In today’s rapidly changing global world, there has been an increase in secularism concomitant with a resurgence of religion. Saba Mahmood argues in Religious Difference in a Secular Age that political secularism has polarized the religious divide, at least in the countries she has studied. One form of this resurgence is a return to sacred texts: the Bible and the Qur’an, among others. References to these sacred texts, as well as to other religious objects, are made in literature both to uncover their effect in society, and to justify the writer’s agenda. As an example of the former, in Lipstick Jihad, the Azedah Moaveni describes her view that in Iran the pressure to conform to the State’s interpretation of Islam is pushing authentic spiritual seekers to find succor in India.
One could argue that secular literature that incorporates references from sacred texts constitutes a hybrid space. This panel will explore such a space: specifically, references to pious figures, religious practices or sacred objects. How do these religious references, imbricated into literary texts, affect the meaning? To what extent is the sacred used for a sacred purpose? Or in other words, what are the intent and the effect of these intertextual references?
Some questions which may be explored, include, but are not limited to the following:
- the problematic of temporally decontextualizing sacred texts.
- references to piety in memoirs
- literary descriptions of prayer, both individual and communal
- descriptions of clergy as pious or hypocritical
- the analysis of biblical or qu’ranic metaphors in literary texts
- a study of descriptions of religious violence in literary texts
- an analysis of spiritual autobiography
Our panel will examine the encounter of secular literature with sacred references and texts. We will look at the interlacing of religious codes with secular ones. How do the authors describe alienation from the sacred or the embracing of its manifestation?

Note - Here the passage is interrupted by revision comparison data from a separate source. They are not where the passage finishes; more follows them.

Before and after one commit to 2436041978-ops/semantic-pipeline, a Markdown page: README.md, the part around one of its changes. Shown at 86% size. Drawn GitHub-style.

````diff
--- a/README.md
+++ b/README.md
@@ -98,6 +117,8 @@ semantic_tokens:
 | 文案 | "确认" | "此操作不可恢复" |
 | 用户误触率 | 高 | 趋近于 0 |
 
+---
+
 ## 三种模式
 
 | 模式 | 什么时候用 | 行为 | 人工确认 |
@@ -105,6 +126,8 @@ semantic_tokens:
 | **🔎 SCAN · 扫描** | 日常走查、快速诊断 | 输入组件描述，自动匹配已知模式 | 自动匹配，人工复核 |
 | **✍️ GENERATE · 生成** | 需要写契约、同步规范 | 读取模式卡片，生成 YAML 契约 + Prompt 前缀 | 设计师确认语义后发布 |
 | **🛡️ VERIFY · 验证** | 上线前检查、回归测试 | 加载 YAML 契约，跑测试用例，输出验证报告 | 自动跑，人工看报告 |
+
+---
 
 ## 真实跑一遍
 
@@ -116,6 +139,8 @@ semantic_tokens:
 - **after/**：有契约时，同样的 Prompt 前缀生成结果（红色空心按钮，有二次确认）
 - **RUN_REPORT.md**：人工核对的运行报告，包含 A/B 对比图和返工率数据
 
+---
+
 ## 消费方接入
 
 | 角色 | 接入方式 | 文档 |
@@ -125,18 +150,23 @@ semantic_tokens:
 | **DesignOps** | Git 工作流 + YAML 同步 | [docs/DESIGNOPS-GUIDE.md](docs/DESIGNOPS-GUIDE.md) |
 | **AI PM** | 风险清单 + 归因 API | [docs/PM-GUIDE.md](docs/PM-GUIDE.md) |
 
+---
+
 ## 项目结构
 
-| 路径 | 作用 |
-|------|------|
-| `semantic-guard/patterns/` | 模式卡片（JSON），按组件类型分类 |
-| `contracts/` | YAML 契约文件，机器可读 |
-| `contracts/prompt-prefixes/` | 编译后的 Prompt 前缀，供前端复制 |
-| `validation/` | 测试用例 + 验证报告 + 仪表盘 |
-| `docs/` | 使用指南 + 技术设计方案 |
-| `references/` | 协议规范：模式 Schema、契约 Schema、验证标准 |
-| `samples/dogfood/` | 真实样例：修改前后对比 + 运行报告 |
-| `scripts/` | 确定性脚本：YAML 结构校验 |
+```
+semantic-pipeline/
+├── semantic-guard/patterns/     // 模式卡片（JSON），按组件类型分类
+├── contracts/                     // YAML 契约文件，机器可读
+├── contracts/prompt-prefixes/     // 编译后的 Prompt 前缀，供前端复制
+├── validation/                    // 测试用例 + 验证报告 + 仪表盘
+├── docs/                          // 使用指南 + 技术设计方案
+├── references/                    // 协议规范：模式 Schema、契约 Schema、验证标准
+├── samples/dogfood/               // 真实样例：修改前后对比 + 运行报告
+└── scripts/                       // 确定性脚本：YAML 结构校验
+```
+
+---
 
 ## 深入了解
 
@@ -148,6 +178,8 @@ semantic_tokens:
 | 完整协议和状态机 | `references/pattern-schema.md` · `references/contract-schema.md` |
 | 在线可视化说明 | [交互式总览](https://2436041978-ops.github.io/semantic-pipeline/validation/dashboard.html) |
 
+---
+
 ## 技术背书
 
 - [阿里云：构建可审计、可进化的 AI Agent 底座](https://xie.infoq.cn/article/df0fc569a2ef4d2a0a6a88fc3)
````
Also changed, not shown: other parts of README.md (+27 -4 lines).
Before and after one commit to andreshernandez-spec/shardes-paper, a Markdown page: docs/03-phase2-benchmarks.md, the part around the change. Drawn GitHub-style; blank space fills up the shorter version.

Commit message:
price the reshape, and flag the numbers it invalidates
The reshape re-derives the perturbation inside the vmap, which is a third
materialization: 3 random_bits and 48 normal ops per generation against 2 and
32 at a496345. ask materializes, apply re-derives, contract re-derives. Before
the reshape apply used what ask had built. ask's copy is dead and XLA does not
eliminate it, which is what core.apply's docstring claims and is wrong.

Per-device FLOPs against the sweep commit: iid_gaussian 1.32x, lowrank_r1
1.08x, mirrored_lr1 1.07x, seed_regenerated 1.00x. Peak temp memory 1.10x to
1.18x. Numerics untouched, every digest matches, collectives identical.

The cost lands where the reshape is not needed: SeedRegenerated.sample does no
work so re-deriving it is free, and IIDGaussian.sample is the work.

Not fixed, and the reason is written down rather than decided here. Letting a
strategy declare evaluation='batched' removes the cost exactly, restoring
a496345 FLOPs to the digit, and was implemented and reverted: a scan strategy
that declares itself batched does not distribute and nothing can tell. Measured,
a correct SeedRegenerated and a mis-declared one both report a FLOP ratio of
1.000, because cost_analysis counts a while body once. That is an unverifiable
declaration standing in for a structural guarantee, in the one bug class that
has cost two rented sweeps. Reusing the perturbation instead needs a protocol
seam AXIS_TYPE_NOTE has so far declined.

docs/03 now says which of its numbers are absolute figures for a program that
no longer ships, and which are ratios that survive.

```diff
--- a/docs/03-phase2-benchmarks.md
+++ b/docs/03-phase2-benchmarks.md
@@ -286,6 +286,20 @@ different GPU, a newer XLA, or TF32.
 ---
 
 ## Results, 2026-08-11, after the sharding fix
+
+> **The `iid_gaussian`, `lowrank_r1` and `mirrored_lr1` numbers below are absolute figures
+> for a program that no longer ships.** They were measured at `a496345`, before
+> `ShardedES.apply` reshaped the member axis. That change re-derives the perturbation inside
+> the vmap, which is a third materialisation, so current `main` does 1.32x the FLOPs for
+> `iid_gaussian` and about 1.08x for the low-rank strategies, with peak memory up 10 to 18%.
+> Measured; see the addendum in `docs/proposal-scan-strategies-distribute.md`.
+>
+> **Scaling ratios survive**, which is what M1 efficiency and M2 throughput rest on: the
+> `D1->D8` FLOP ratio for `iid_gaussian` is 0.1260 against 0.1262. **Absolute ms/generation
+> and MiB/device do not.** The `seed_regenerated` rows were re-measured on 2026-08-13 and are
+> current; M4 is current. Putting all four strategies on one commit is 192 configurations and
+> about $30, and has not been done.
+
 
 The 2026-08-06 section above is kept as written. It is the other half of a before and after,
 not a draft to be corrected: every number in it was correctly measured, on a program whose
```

What are the sites of tension between the sacred and the secular and how are they expressed or resolved?
Please submit a 300 word abstract and brief bio by September 30 through the NeMLA URL: